Mark Rylance Begins in “Farinelli and the King”

Claire van Kampen is Both Playwright and Musical Arranger

farinelli and the kingOn December 5, 2017, Farinelli and the King began previews at the Belasco Theatre, where it is currently scheduled for an opening night of December 17, 2017.  The run is currently scheduled for a limited engagement to conclude on March 25, 2018.  This new play is written by Claire van Kampen, and also has musical arrangements by van Kampen, whose previous Broadway credits were all music composing credits: for Twelfth Night, Richard III, Le Bête, Boeing-Boeing, and True West.  One thing that all but the earliest of these credits has in common is that all of these shows starred Mark Rylance, who also happens to be Claire van Kampen’s husband.  Mark Rylance is best known to Broadway audiences for his star turn as Johnny Rooster Byron in Jez Butterworth’s play Jerusalem in 2012, which earned him the Tony Award for Best Actor in a Play.  Prior to that, he made his Broadway debut in the 2009 play Boeing-Boeing, which earned him his first Tony Award for the same honor.  More recently, in 2014, Rylance starred in two simultaneously running all-male productions of Shakespeare plays, playing Olivia in Twelfth Night and Richard in Richard III, being nominated for both but winning the Tony Award for his cross-dressed performance in Twelfth Night.  Previously, Rylance served as the artistic director at Shakespeare’s Globe Theatre in London for the first decade of its existence, also acting and directing in every season.  Upon his completion of that tenure, his acting career soared to new heights.  After years performing classics on the British stage, with occasional stints in New York, Rylance finally made his name in Hollywood in 2015, when he won the Academy Award for Best Supporting Actor for Bridge of Spies.  Since then, he went on to play the title role in The BFG and Mr. Dawson in Dunkirk.

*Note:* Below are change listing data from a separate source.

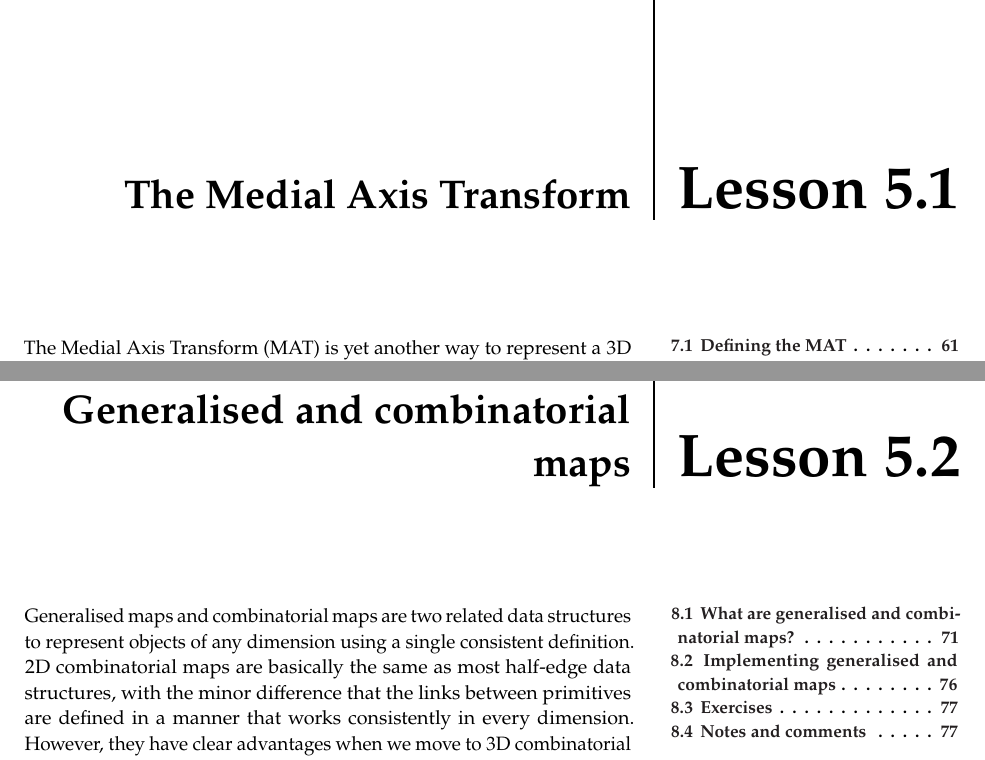
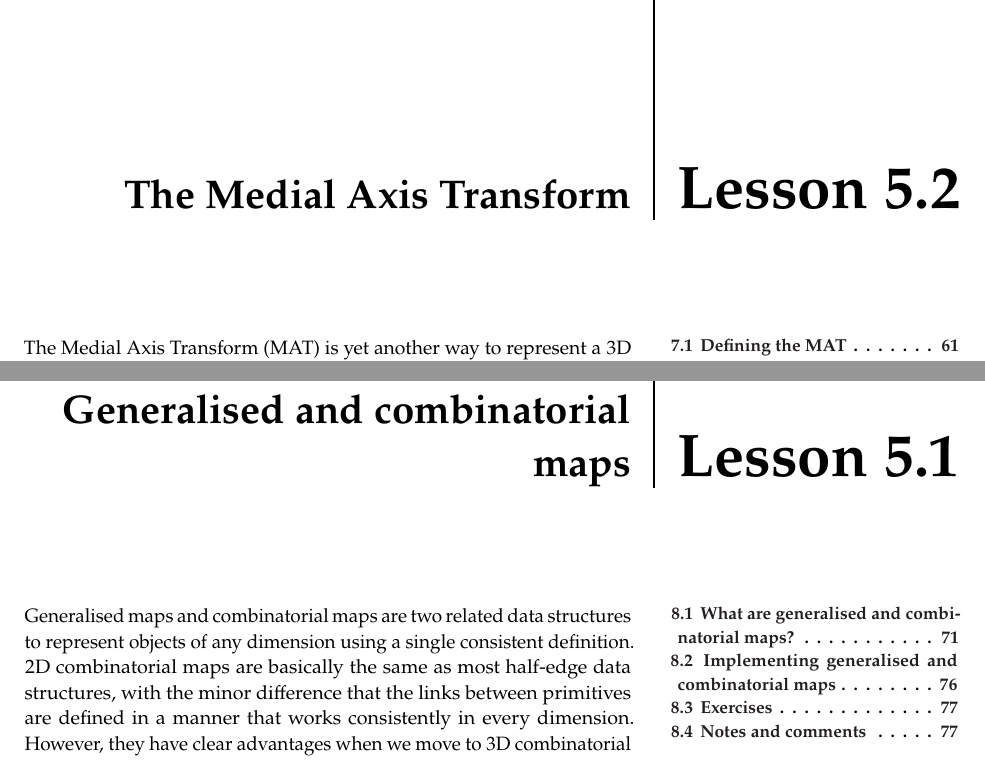
Before and after one commit to tudelft3d/3dbook, a LaTeX thesis (3dbook.tex, which reads gmaps/gmaps.tex, mat/mat.tex): two parts of pages 67 and 77 of 141, joined at a grey line, cut so that both start at the same text. Compiled offline with pdfLaTeX.

Commit message:
new lesson numbers

```diff
--- a/gmaps/gmaps.tex
+++ b/gmaps/gmaps.tex
@@ -3,7 +3,7 @@
 \setchapterpreamble[u]{\margintoc}
 
 \graphicspath{{gmaps/}}
-\renewcommand*{\thelesson}{5.2}
+\renewcommand*{\thelesson}{5.1}
 
 \chapter{Generalised and combinatorial maps}%
 \label{chap:gmaps}
--- a/mat/mat.tex
+++ b/mat/mat.tex
@@ -3,7 +3,7 @@
 \setchapterpreamble[u]{\margintoc}
 
 \graphicspath{{mat/}}
-\renewcommand*{\thelesson}{5.1}
+\renewcommand*{\thelesson}{5.2}
 
 \chapter{The Medial Axis Transform}%
 \label{chap:mat}
```
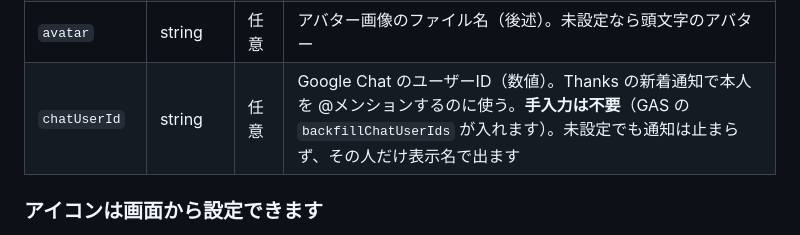
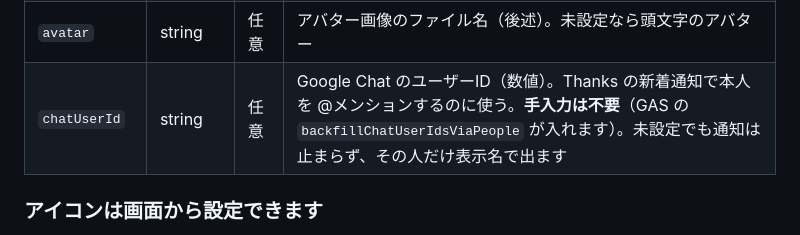
Before and after one commit to kaiseiiiiiii/daini-cc-hub, a Markdown page: docs/firestore-setup.md, the part around the change. Drawn GitHub-style.

```diff
--- a/docs/firestore-setup.md
+++ b/docs/firestore-setup.md
@@ -120,7 +120,7 @@ yamada.taro@example.co.jp
 | `active` | boolean | ✅ | `true` で有効。退職・異動時は削除せず `false` にする |
 | `inShift` | boolean | 任意 | `false` にするとシフト関連から外れる（後述）。未設定なら載る |
 | `avatar` | string | 任意 | アバター画像のファイル名（後述）。未設定なら頭文字のアバター |
-| `chatUserId` | string | 任意 | Google Chat のユーザーID（数値）。Thanks の新着通知で本人を @メンションするのに使う。**手入力は不要**（GAS の `backfillChatUserIds` が入れます）。未設定でも通知は止まらず、その人だけ表示名で出ます |
+| `chatUserId` | string | 任意 | Google Chat のユーザーID（数値）。Thanks の新着通知で本人を @メンションするのに使う。**手入力は不要**（GAS の `backfillChatUserIdsViaPeople` が入れます）。未設定でも通知は止まらず、その人だけ表示名で出ます |
 
 ### アイコンは画面から設定できます
 
```
Also changed, not shown: docs/sync-setup.md (+37 -16 lines).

From the Globe to the West End to Broadwayfarinelli and the king

Farinelli and the King made its world premiere in winter 2015 at the Sam Wanamaker Playhouse at Shakespeare’s Globe, where Rylance presided for a decade as artistic director.  The show is directed by John Dove, making his Broadway directorial debut.  In the fall of 2015, Farinelli and the King transferred to the West End’s Duke of York’s Theatre, shepherded by lead producer Sonia Friedman, who is the longtime creative producing partner of both Rylance and van Kampen.  Almost three years later, the play has finally found a home on Broadway, encouraged by the recent Hollywood success of the play’s lead actor.  In addition to Rylance, the cast transfers intact from London, with the majority of performers making their Broadway debuts.  The only actors who have been on Broadway before are Colin Hurley (Twelfth Night, Richard III), who plays John Rich, and Lucas Hall (King Charles III, another Sonia Friedman production).  Besides, the cast making their Broadway debuts include Sam Crane, Iestyn Davies, Huss Garbiya, Melody Grove, James Hall, and Edward Peel.  Set in the 18th century, Farinelli and the King is the story of King Philippe V of Spain, who suffered from insomnia until he discovers the music of castrato Farinelli can comfort his ailments.  The king demands Farinelli continue to sing to him, but Farinelli is forced to choose between pursuing his own musical ambitions, or pursuing the blessed life of solitude with a mad king.  In his review of the original Globe production, Michael Billington in his Guardian review stated that “plays about mad kings are always popular.”  Time will tell whether American audiences respond as favorably to this story set in such a different era, but Rylance has amassed a large following due to his consistently bombastic and pleasing interpretations of delightful characters.

The following two tabs change content below.

Pawdesh Salawi

Broadway Theatre Writer at New York Show Tickets Inc.
Pawdesh has been writing about Broadway ever since seeing her first show on the great white way in 2001. Now she sees over one hundred Broadway (and off-Broadway) shows a year. She is also a member of the Drama Desk and would love to vote on the Tony's one day. The Office Voted Her Most Likely To: Marry rich and divorce young
,